Top of Data provided

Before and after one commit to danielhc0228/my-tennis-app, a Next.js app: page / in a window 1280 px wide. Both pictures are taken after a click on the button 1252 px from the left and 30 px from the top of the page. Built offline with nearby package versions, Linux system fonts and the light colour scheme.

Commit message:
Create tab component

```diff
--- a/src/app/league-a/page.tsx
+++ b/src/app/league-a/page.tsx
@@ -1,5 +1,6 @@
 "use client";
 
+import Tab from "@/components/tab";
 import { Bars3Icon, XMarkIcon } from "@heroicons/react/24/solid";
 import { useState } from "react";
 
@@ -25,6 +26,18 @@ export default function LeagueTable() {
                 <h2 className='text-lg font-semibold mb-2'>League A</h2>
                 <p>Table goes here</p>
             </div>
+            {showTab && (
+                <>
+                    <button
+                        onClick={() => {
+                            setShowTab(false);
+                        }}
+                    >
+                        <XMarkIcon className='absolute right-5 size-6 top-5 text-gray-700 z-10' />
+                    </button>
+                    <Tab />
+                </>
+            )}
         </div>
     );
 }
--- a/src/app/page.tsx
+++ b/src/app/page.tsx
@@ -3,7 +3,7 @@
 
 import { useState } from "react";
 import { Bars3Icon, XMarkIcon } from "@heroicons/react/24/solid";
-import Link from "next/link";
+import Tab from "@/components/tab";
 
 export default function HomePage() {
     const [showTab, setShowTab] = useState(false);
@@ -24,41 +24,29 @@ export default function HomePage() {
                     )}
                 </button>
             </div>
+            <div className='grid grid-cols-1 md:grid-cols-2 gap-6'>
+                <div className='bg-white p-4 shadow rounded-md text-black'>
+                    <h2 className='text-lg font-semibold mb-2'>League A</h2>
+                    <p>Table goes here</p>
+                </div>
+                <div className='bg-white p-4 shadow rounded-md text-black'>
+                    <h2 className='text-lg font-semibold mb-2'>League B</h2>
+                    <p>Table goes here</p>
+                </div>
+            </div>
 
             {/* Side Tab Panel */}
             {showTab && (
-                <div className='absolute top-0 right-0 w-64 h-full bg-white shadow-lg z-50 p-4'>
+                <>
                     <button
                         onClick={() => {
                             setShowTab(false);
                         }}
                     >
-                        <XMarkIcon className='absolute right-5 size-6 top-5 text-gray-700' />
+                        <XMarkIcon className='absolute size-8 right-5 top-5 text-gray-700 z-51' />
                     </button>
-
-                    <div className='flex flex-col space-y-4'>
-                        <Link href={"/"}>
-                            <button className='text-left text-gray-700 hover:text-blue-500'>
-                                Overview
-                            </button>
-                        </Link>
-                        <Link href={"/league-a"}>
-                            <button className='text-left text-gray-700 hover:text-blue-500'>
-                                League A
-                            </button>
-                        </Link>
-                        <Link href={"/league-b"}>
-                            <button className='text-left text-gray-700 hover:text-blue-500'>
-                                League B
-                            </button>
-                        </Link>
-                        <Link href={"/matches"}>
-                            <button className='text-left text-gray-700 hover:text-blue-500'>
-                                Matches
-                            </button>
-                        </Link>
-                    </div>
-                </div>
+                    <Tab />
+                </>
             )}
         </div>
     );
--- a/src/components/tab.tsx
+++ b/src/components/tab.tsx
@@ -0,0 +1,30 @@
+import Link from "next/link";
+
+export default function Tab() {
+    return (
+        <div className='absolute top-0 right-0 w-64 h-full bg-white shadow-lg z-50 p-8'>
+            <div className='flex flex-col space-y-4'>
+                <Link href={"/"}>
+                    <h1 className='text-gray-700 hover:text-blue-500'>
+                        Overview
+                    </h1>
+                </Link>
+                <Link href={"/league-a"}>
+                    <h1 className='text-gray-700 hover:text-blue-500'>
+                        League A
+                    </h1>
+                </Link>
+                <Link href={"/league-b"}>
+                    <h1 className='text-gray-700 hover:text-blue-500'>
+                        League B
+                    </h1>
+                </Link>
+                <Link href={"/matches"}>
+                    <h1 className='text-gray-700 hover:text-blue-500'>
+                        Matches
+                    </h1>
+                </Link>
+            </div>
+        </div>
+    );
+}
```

Bottom of Data provided

◆ Exercise: In the records above, some lines hold the word "XMarkIcon"; copy each such line.

◆ Output below:
 import { Bars3Icon, XMarkIcon } from "@heroicons/react/24/solid";
+                        <XMarkIcon className='absolute right-5 size-6 top-5 text-gray-700 z-10' />
 import { Bars3Icon, XMarkIcon } from "@heroicons/react/24/solid";
-                        <XMarkIcon className='absolute right-5 size-6 top-5 text-gray-700' />
+                        <XMarkIcon className='absolute size-8 right-5 top-5 text-gray-700 z-51' />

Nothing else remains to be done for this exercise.